Matt Lingard discusses the age-old mantra that pedagogy should lead the technology rather than the other way round. I think this arises from the fear among some faculty that somehow their more technical colleagues are doing all sorts of supposedly innovative things with technology which in the end of the day don’t actually help learners. That’s a legitimate concern – conference proceedings are littered with examples of learning technology experiments that cost a lot of money and had little or even negative impact on learners. Some of the more effective examples are detailed in JISC’s fascinating recent report: Exploring Tangible Benefits of e-Learning: Does Investment Yield Interest?
I have to say I’ve always thought this mantra was rubbish though. I’ve been hearing it for almost two decades. You wouldn’t have learning technology without the technology and there would be no learning technology without learning. If the web and its many underlying technologies hadn’t been invented we wouldn’t have the possibilities of web-based learning. If wikis, blogs, forums and video conferencing hadn’t emerged for other purposes then we wouldn’t have been able to look at how to use them for learning purposes.

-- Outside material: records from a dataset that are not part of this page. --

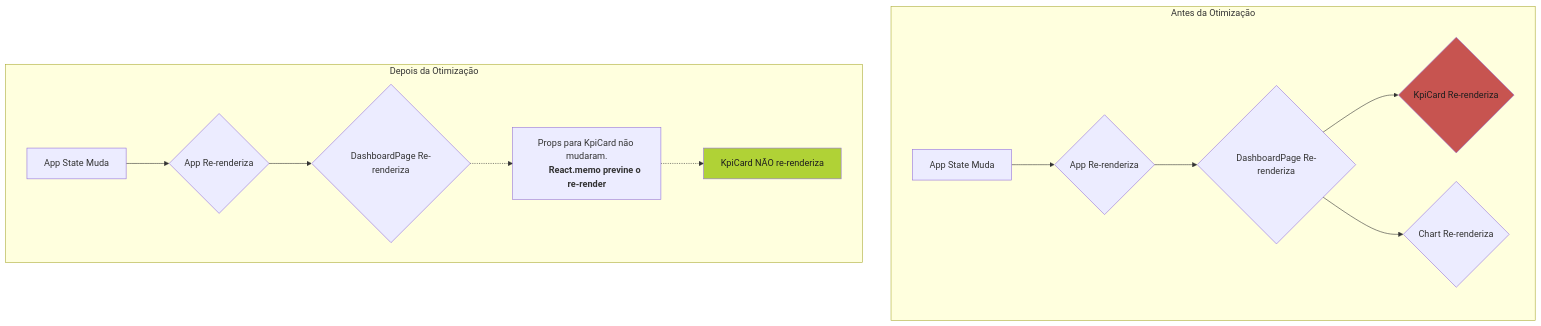
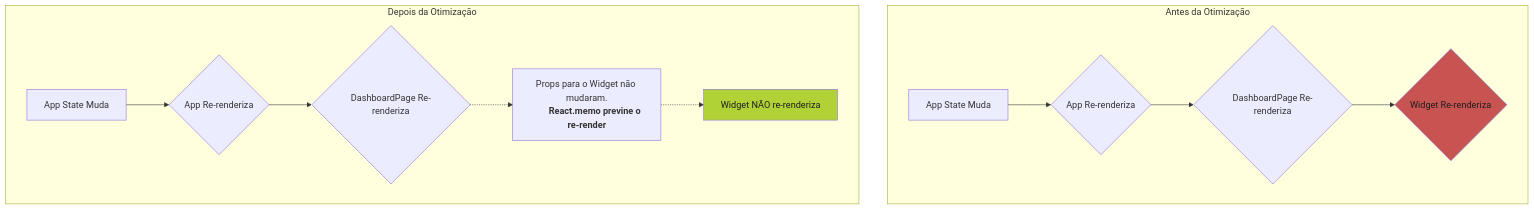
The third of 6 diagrams in src/pages/painel-cliente-360/README.md (matheusfly/saas-platform), drawn with Mermaid before and after one commit. The commit also changed other lines of this file and 2430 other files, not shown here.

````diff
--- a/src/pages/painel-cliente-360/README.md
+++ b/src/pages/painel-cliente-360/README.md
@@ -159,20 +146,19 @@
 ```mermaid
 graph TD
     subgraph "Antes da Otimização"
         AppState["App State Muda"] --> AppRender{"App Re-renderiza"}
         AppRender --> DBRender{"DashboardPage Re-renderiza"}
-        DBRender --> KpiRender{"KpiCard Re-renderiza"}
-        DBRender --> ChartRender{"Chart Re-renderiza"}
+        DBRender --> WidgetRender{"Widget Re-renderiza"}
     end
     subgraph "Depois da Otimização"
         AppStateOpt["App State Muda"] --> AppRenderOpt{"App Re-renderiza"}
         AppRenderOpt --> DBRenderOpt{"DashboardPage Re-renderiza"}
-        note["Props para KpiCard não mudaram.
+        note["Props para o Widget não mudaram.
         <b>React.memo previne o re-render</b>"]
         DBRenderOpt -.-> note
-        note -.-> KpiNoRender["KpiCard NÃO re-renderiza"]
+        note -.-> WidgetNoRender["Widget NÃO re-renderiza"]
     end
-  
-    style KpiRender fill:#C75450, color:#1E1E1E
-    style KpiNoRender fill:#B0D236, color:#1E1E1E
+    
+    style WidgetRender fill:#C75450, color:#1E1E1E
+    style WidgetNoRender fill:#B0D236, color:#1E1E1E
 ```
````
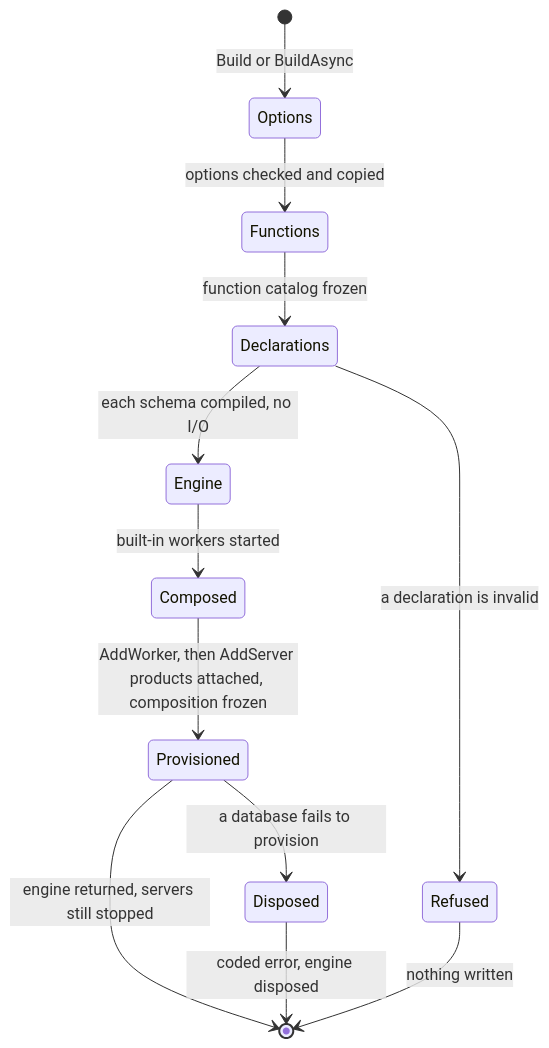
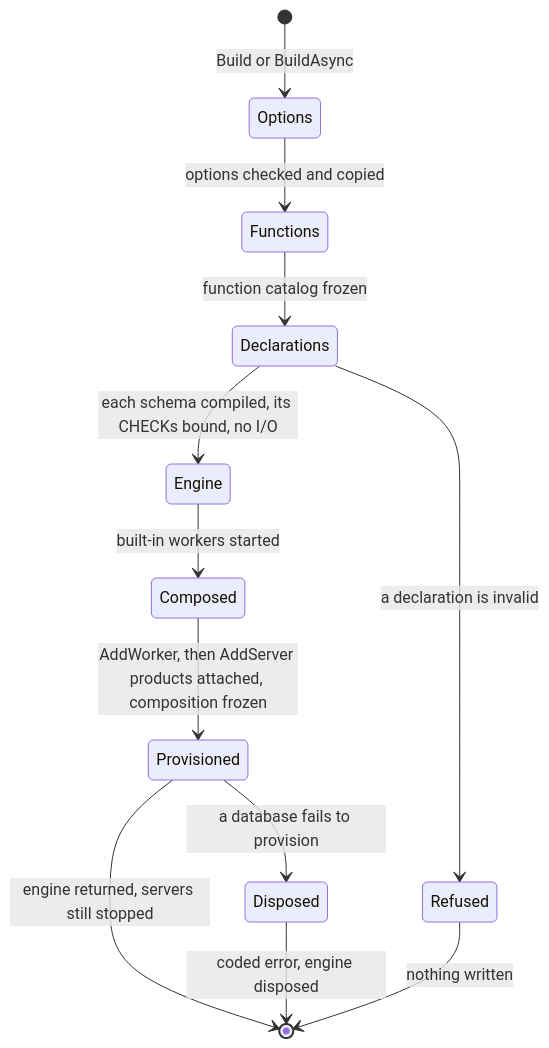
The fifth of 8 diagrams in resources/Database/Assimalign.Cohesion.Database.Sql/docs/DESIGN.md (assimalign/cohesion), drawn with Mermaid before and after one commit. The commit also changed other lines of this file and 44 other files, not shown here.

````diff
--- a/resources/Database/Assimalign.Cohesion.Database.Sql/docs/DESIGN.md
+++ b/resources/Database/Assimalign.Cohesion.Database.Sql/docs/DESIGN.md
@@ -456,14 +566,14 @@
 ```mermaid
 stateDiagram-v2
     [*] --> Options: Build or BuildAsync
     Options --> Functions: options checked and copied
     Functions --> Declarations: function catalog frozen
-    Declarations --> Engine: each schema compiled, no I/O
+    Declarations --> Engine: each schema compiled, its CHECKs bound, no I/O
     Engine --> Composed: built-in workers started
     Composed --> Provisioned: AddWorker, then AddServer products attached, composition frozen
     Provisioned --> [*]: engine returned, servers still stopped
     Declarations --> Refused: a declaration is invalid
     Provisioned --> Disposed: a database fails to provision
     Refused --> [*]: nothing written
     Disposed --> [*]: coded error, engine disposed
 ```
````
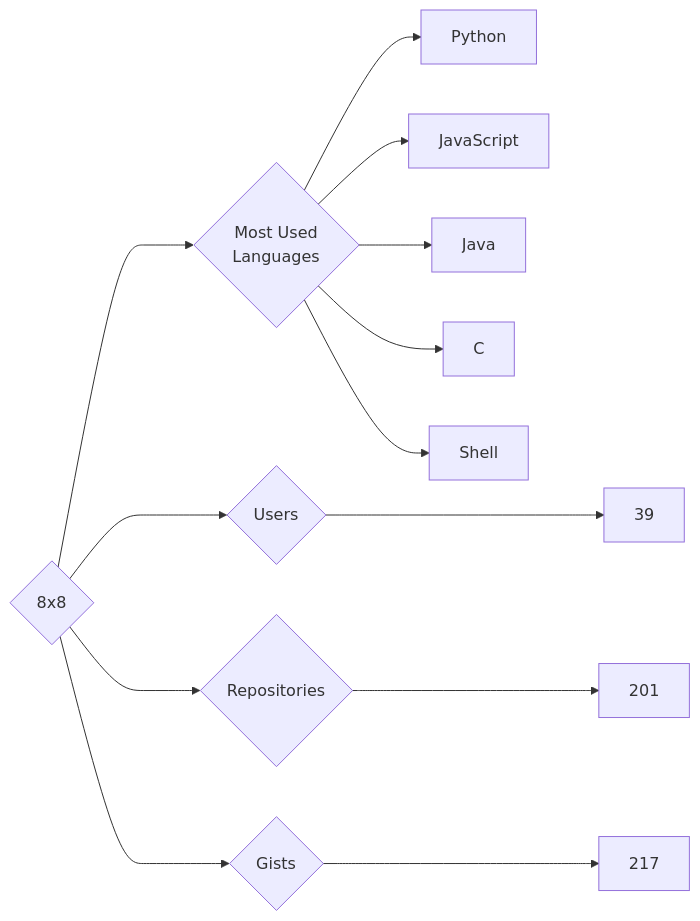
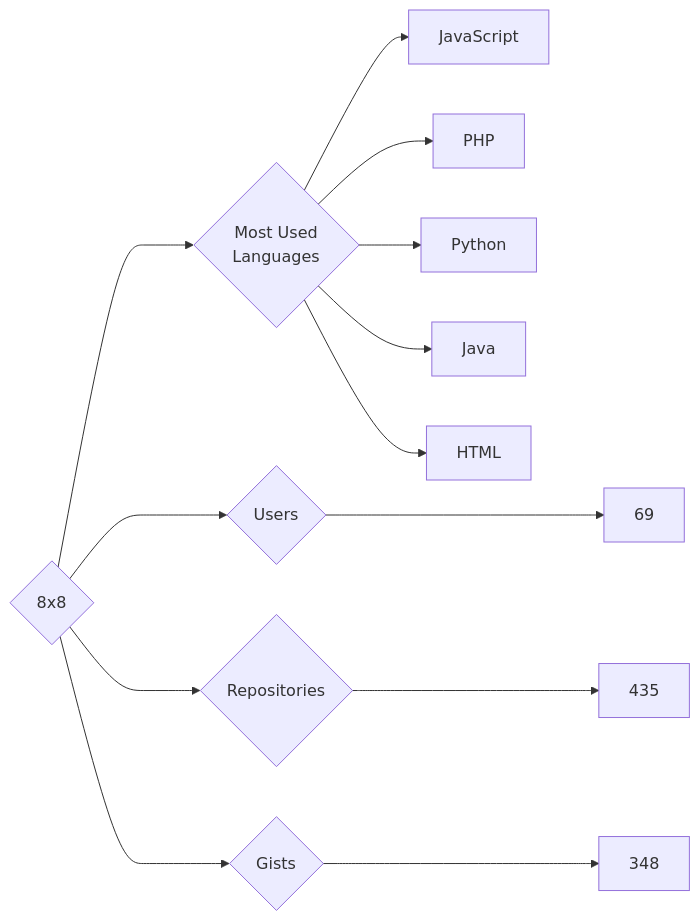
Before and after one commit to trickest/insiders: the diagram in targets/8x8/README.md, drawn with Mermaid. The commit also changed 944 other files, not shown here.

````diff
--- a/targets/8x8/README.md
+++ b/targets/8x8/README.md
@@ -3,13 +3,13 @@
 ```mermaid
 graph LR
 COMPANY_NAME{8x8}
-COMPANY_NAME ---> U{Users} ---> UN[39]
-COMPANY_NAME ---> R{Repositories} ---> RN[201]
-COMPANY_NAME ---> G{Gists} ---> GN[217]
+COMPANY_NAME ---> U{Users} ---> UN[69]
+COMPANY_NAME ---> R{Repositories} ---> RN[435]
+COMPANY_NAME ---> G{Gists} ---> GN[348]
 COMPANY_NAME ---> ML{Most Used<br>Languages}
+ML --> JavaScript[JavaScript]
+ML --> PHP[PHP]
 ML --> Python[Python]
-ML --> JavaScript[JavaScript]
 ML --> Java[Java]
-ML --> C[C]
-ML --> Shell[Shell]
+ML --> HTML[HTML]
 ```
````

Technology often leads the way and can make new forms of learning possible. The key is to apply the lessons we already know about learning to new technologies as they arise, and to evaluate continuously whether the new applications are having a positive impact on learning.
Get a degree in instructional technology to advance the technical fields.